If you're nearing retirement, or recently retired depending on who you ask, when it comes to social security you might hear it’s never running out of money, or it is headed for insolvency.
According To The Non-Partisan Congressional Budget, 2010 Was That First Year That Social Security Paid Out More Than It Received, And Its Trust Fund ( Made Up Of Special-Issue Treasury Bonds) Will Be Exhausted By 2034. (However. Taxes Will Continue To Feed Into The System.)
In a recent article David Certner, AARP’s legislative policy director says that Social Security trust funds are near an all-time high. As reported by AARP, the trust fund reserves are worth about $2.89 trillion. But as the birth rate has fallen and as more boomers retire, the ratio of workers to Social Security recipients is changing. This year is a tipping point: The program will need to dip into its reserves to pay full benefits from this point forward, absent any change to the program.
Even if the trust funds are exhausted, Social Security won’t be bankrupt. The program will continue to pay benefits, but at a rate of 79 percent of what recipients expected to receive.
Based on CBO estimates, current retirees don’t have to worry about receiving monthly checks. Younger workers may be justified in wondering about the future of Social Security.
The Original Social Security Program
The original program was created in the midst of the Great Depression only for workers as insurance that workers did not live their retirement years in poverty. Since benefits kicked in at age 65, and life expectancy then was 59 ½ for men and about 64 ½ for women, the system was statistically geared to stay financially flush.
Congress later expanded beneficiaries to retirees’ dependents and survivors, as well as disabled workers who now account for about 36% of Social Security payments.
Today Is Different
Social Security was meant to be a self sustaining program. That taxes a large base of workers to cover a smaller number or recipients. However, the original formulas is feeling modern pressures, including:

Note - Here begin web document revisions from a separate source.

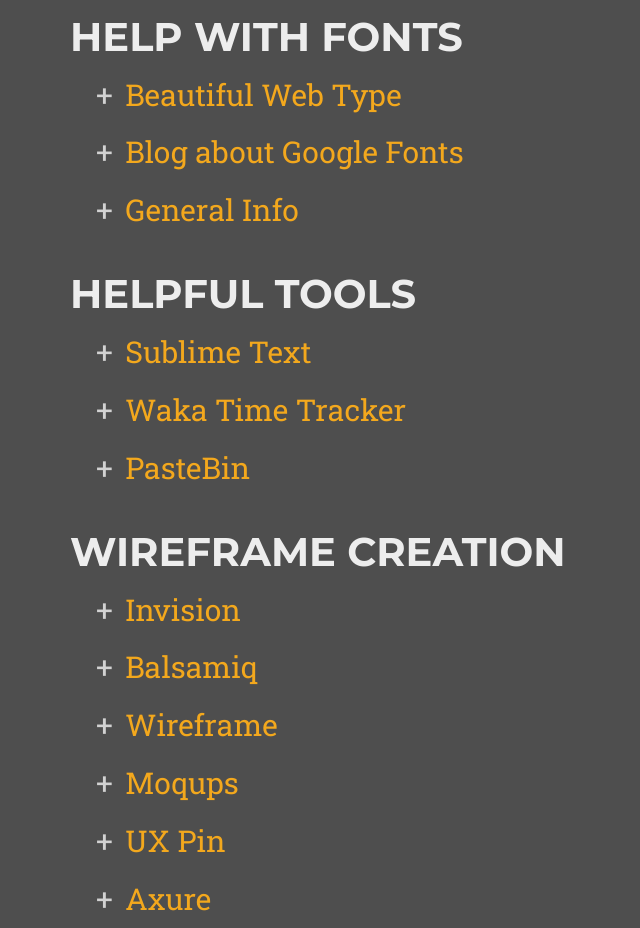
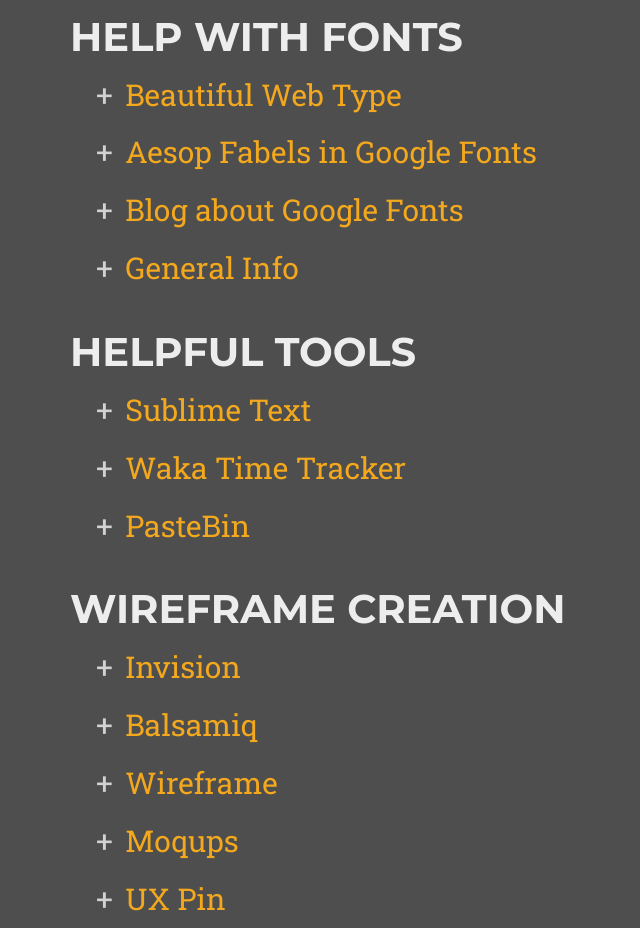
Before and after one commit to Technole/old-site, a plain HTML site: page resources.html in a window 1280 px wide. Shown: the part 1420-2348 px from the top of the page, without its empty margins (0-640 px from the left). Drawn offline with nearby package versions, Linux system fonts and the light colour scheme; a web font is replaced by a local one.

Commit message:
google fonts link

```diff
--- a/resources.html
+++ b/resources.html
@@ -133,6 +133,7 @@
                     <h2 class="section-heading resHeader">Help With Fonts</h2>
                     <div class="resItems">
                         <div><a href="http://hellohappy.org/beautiful-web-type/?1">Beautiful Web Type</a></div>
+                        <div><a href="http://femmebot.github.io/google-type/">Aesop Fabels in Google Fonts</a></div>
                         <div><a href="http://www.awwwards.com/20-best-web-fonts-from-google-web-fonts-and-font-face.html">Blog about Google Fonts</a></div>
                         <div><a href="http://kadavy.net/allthefontsyoulleverneed-kadavy.pdf">General Info</a></div>
                     </div>
```
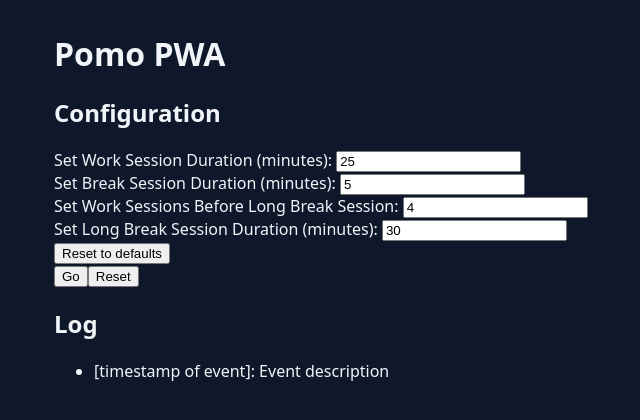
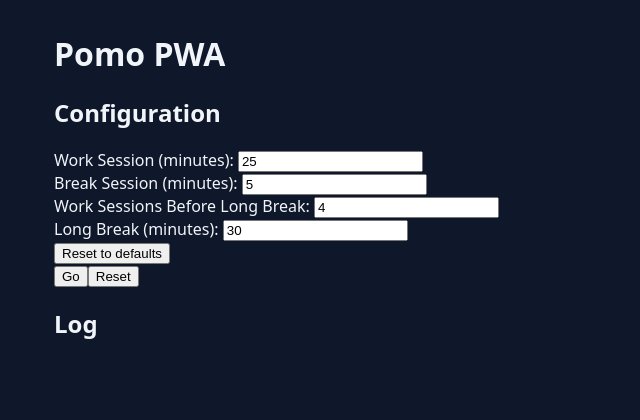
Before and after one commit to ethan-mfb/pomo, a React (Vite) app: page / in a window 1280 px wide. Shown: the top 420 px of the page, without its empty margins (266-906 px from the left). Built offline with nearby package versions, Linux system fonts and the light colour scheme.

Commit message:
use number input and implement some of the logic

```diff
--- a/src/App.tsx
+++ b/src/App.tsx
@@ -1,46 +1,74 @@
+import React, { useState, useCallback } from 'react';
+import { NumberInput } from './components/NumberInput.tsx';
+
+// Default configuration constants
+const DEFAULTS = {
+  WORK_MINUTES: 25,
+  BREAK_MINUTES: 5,
+  SESSIONS_BEFORE_LONG_BREAK: 4,
+  LONG_BREAK_MINUTES: 30,
+} as const;
+
 export function App() {
+  const [workMinutes, setWorkMinutes] = useState<number>(DEFAULTS.WORK_MINUTES);
+  const [breakMinutes, setBreakMinutes] = useState<number>(DEFAULTS.BREAK_MINUTES);
+  const [sessionsBeforeLongBreak, setSessionsBeforeLongBreak] = useState<number>(
+    DEFAULTS.SESSIONS_BEFORE_LONG_BREAK
+  );
+  const [longBreakMinutes, setLongBreakMinutes] = useState<number>(DEFAULTS.LONG_BREAK_MINUTES);
+  const [log, setLog] = useState<Array<{ time: string; message: string }>>([]);
+
+  const timestamp = () => new Date().toISOString();
+
+  const resetConfig = useCallback(() => {
+    setWorkMinutes(DEFAULTS.WORK_MINUTES);
+    setBreakMinutes(DEFAULTS.BREAK_MINUTES);
+    setSessionsBeforeLongBreak(DEFAULTS.SESSIONS_BEFORE_LONG_BREAK);
+    setLongBreakMinutes(DEFAULTS.LONG_BREAK_MINUTES);
+    setLog((l) => [{ time: timestamp(), message: 'Configuration reset to defaults.' }, ...l]);
+  }, []);
+
   return (
     <div className="app">
       <h1>Pomo PWA</h1>
 
       <section>
+        {/* TODO: disable configuration inputs and buttons, except for reset, when a session is active */}
         <h2>Configuration</h2>
+        <NumberInput
+          id="workMinutes"
+          label="Work Session (minutes):"
+          value={workMinutes}
+          onChange={setWorkMinutes}
+          min={1}
+          placeholder={DEFAULTS.WORK_MINUTES}
+        />
+        <NumberInput
+          id="breakMinutes"
+          label="Break Session (minutes):"
+          value={breakMinutes}
+          onChange={setBreakMinutes}
+          min={1}
+          placeholder={DEFAULTS.BREAK_MINUTES}
+        />
+        <NumberInput
+          id="sessionsBeforeLongBreak"
+          label="Work Sessions Before Long Break:"
+          value={sessionsBeforeLongBreak}
+          onChange={setSessionsBeforeLongBreak}
+          min={1}
+          placeholder={DEFAULTS.SESSIONS_BEFORE_LONG_BREAK}
+        />
+        <NumberInput
+          id="longBreakMinutes"
+          label="Long Break (minutes):"
+          value={longBreakMinutes}
+          onChange={setLongBreakMinutes}
+          min={1}
+          placeholder={DEFAULTS.LONG_BREAK_MINUTES}
+        />
         <div>
-          {/* how long each work session lasts */}
-          <label htmlFor="duration">Set Work Session Duration (minutes): </label>
-          <input type="number" name="duration" id="duration" value={25} placeholder="25" />
-        </div>
-        <div>
-          {/* how many minutes the break session is after a work session */}
-          <label htmlFor="break">Set Break Session Duration (minutes): </label>
-          <input type="number" name="break" id="break" value={5} placeholder="5" />
-        </div>
-        <div>
-          {/* how many work sessions before a long break session is taken */}
-          <label htmlFor="sessionsBeforeLongBreak">
-            Set Work Sessions Before Long Break Session:{' '}
-          </label>
-          <input
-            type="number"
-            name="sessionsBeforeLongBreak"
-            id="sessionsBeforeLongBreak"
-            value={4}
-            placeholder="4"
-          />
-        </div>
-        <div>
-          {/* how many minutes the long break session lasts */}
-          <label htmlFor="longBreak">Set Long Break Session Duration (minutes): </label>
-          <input type="number" name="longBreak" id="longBreak" value={30} placeholder="30" />
-        </div>
-        <div>
-          <button
-            type="button"
-            onClick={() => {
-              // TODO: implement - this should reset the configuration values to their defaults
-              throw new Error('not implemented');
-            }}
-          >
+          <button type="button" onClick={resetConfig}>
             Reset to defaults
           </button>
         </div>
@@ -50,12 +78,11 @@ export function App() {
         <button
           type="button"
           onClick={() => {
-            // TODO: implement
-            // this should start the next session based on the current state of the pomo app
-            // if any of the configuration values have changed, it should use the new configuration values for the next session and the change should be logged
-            // there are several session types: work session, break session, long break session
-            // this should also log the event that the session has started with a timestamp and a short description of the session type that has started
-            throw new Error('not implemented');
+            // TODO: implement start session logic
+            setLog((l) => [
+              { time: timestamp(), message: 'Started session (not yet implemented).' },
+              ...l,
+            ]);
           }}
         >
           Go
@@ -63,10 +90,8 @@ export function App() {
         <button
           type="button"
           onClick={() => {
-            // TODO: implement
-            // this should reset the timer and all state to the current configuration values
-            // this should also clear the log of events that have been recorded so far
-            throw new Error('not implemented');
+            // TODO: implement full reset
+            setLog((l) => [{ time: timestamp(), message: 'Reset (not yet implemented).' }, ...l]);
           }}
         >
           Reset
@@ -74,10 +99,13 @@ export function App() {
       </section>
 
       <section>
-        {/* TODO: list the events with the timestamp that they happen in and a short description of the event. */}
         <h2>Log</h2>
         <ul>
-          <li>[timestamp of event]: Event description</li>
+          {log.map((entry, i) => (
+            <li key={i}>
+              [{entry.time}]: {entry.message}
+            </li>
+          ))}
         </ul>
       </section>
     </div>
```
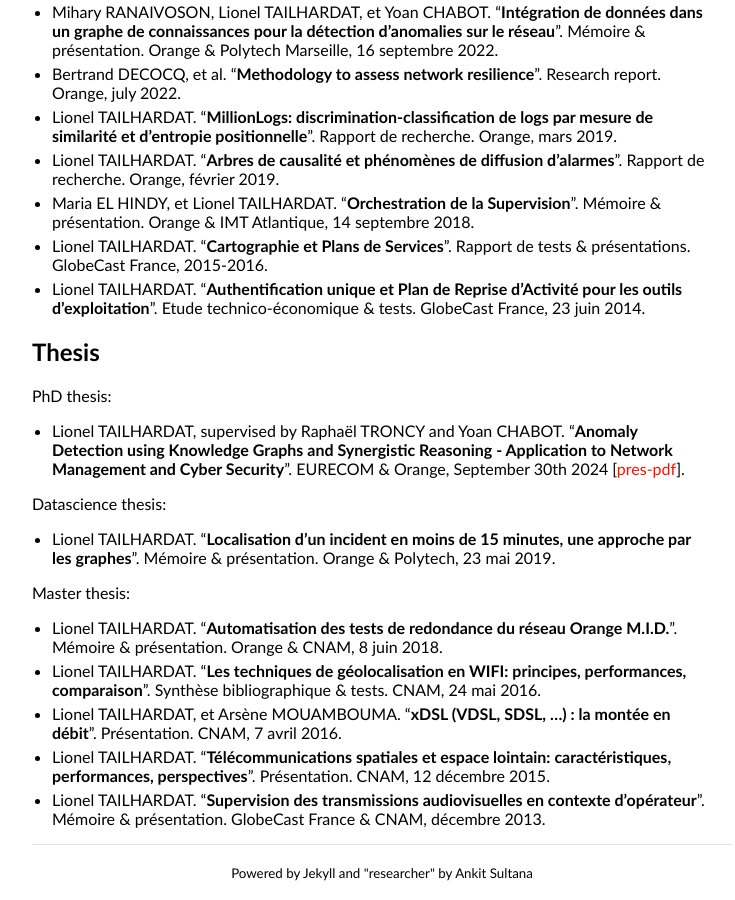
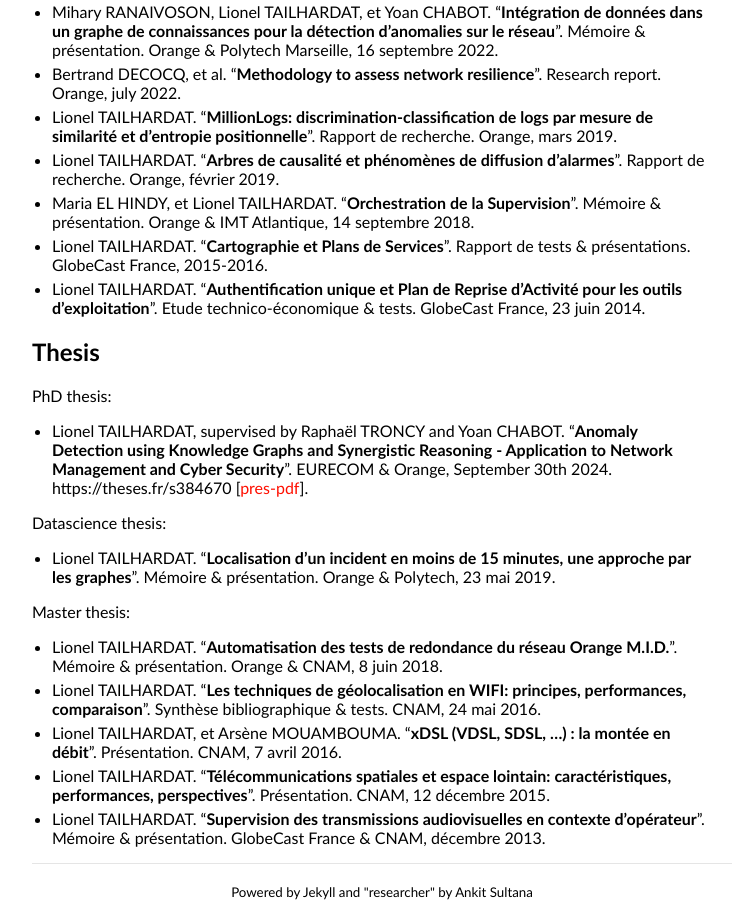
Before and after one commit to GenEars/GenEars.github.io, a Jekyll site: the page built from publications.md, in a window 1280 px wide and 900 px high, scrolled down 1729 px. Shown: the whole window, without its empty margins (258-993 px from the left). Built offline with Jekyll 4.4.1, drawn with Linux system fonts in a browser that asks for light colours; part of the change alters nothing that is shown.

Commit message:
Added theses.fr reference. Added PhD thesis manuscript.
Signed-off-by: lionel.tailhardat <lionel.tailhardat@orange.com>

```diff
--- a/publications.md
+++ b/publications.md
@@ -104,7 +104,8 @@ PhD thesis:
 
 * Lionel TAILHARDAT, supervised by Raphaël TRONCY and Yoan CHABOT.
   "**Anomaly Detection using Knowledge Graphs and Synergistic Reasoning - Application to Network Management and Cyber Security**".
-  EURECOM & Orange, September 30th 2024 [[pres-pdf](pubs/2024-PhD_Defense_Tailhardat.pdf)].
+  EURECOM & Orange, September 30th 2024.
+  https://theses.fr/s384670 [[pres-pdf](pubs/2024-PhD_Defense_Tailhardat.pdf)].
 
 Datascience thesis:
 
```
Also changed, not shown: 1 other file.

- More beneficiaries who typically live longer than in the 1930s
- Individual benefits that can begin at 62 (at a reduced rate)
- Reduced revenue because of a prolonged recession with the high unemployment
- A huge retiring baby boomer generation collecting rather than contributing
Few would argue that the current system needs to change for long- term sustainability. Former Federal Reserve Board Chairman Alad Greensapan said. “ Because of the size of the contraction in the economic activity, unless we get an immediate and sharp recovery, the revenues of the trust fund will be tracing lower for a number of years.”
Gener Steurle, a former Treasury Department official predicts that, “Social Security is going to be there for everyone in the future...However you won’t get the promised benefits that you have under current law because the current system basically has trouble supporting that.”
Various proposals (all hotly debated) have included:
- Raising the retirement age
- Reducing benefits
- Raising taxes
- Privatization in part of whole
- Locking away Social Security revenue from Congress, which routinely spends it on other programs